§ **Task statement**
Say how many lines of the listing below include "rename". Write only that number.
[[ Stored data open ]]
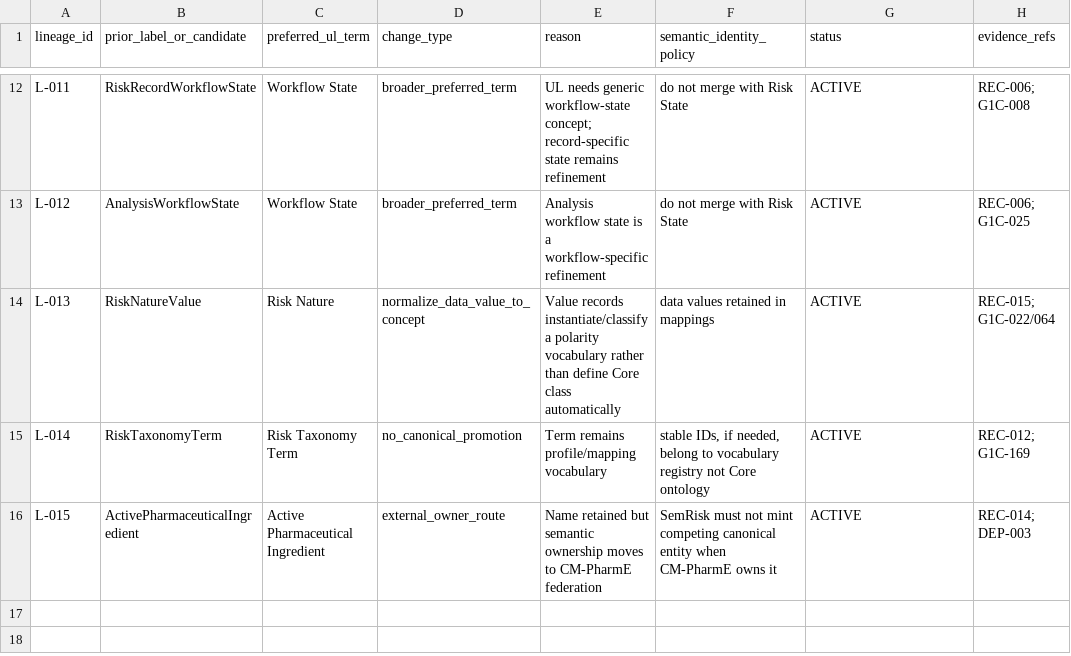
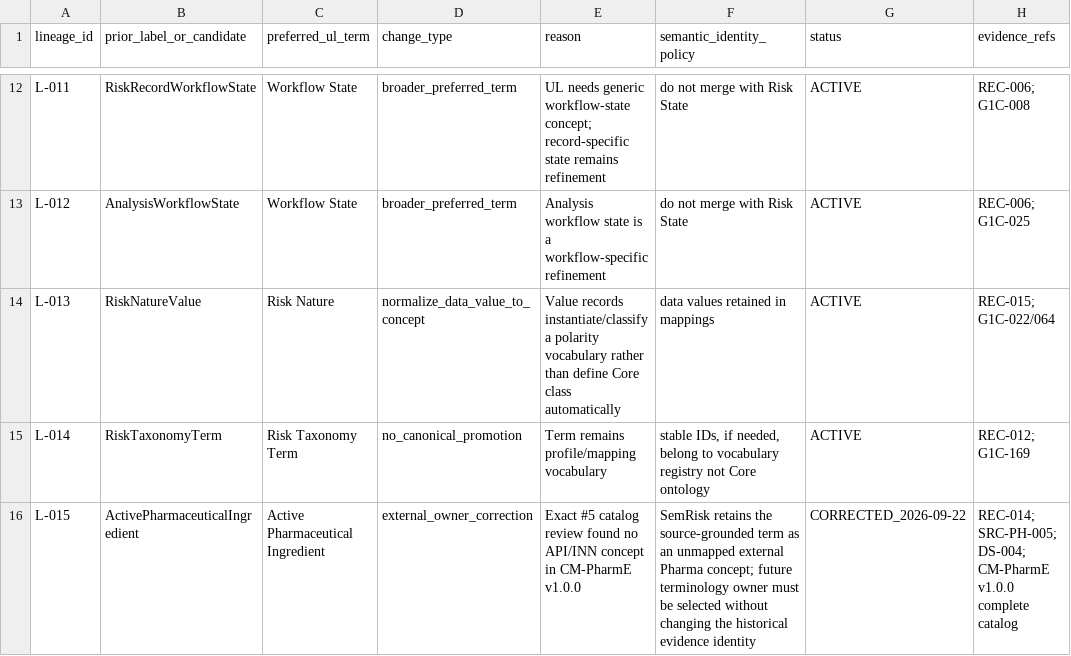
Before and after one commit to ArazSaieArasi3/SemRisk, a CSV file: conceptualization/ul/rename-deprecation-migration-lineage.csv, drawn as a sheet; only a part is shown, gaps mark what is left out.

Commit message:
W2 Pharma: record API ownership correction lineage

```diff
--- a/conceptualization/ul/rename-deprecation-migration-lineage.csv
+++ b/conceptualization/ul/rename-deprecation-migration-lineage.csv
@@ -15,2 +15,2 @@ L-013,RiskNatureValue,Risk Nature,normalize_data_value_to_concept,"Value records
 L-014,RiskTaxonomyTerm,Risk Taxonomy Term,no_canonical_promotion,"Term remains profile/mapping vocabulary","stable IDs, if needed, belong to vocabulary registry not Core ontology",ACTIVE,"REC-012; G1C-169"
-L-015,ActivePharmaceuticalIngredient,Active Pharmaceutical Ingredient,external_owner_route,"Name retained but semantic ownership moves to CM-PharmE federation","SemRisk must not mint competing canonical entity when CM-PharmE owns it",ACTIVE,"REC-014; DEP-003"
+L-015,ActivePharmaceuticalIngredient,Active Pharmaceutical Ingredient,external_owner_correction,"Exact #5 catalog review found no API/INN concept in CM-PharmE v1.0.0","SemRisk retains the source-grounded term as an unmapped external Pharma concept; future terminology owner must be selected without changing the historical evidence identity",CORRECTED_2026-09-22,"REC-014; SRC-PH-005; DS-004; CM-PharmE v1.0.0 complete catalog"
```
[[ Stored data closed ]]
§ **Exercise solution**
3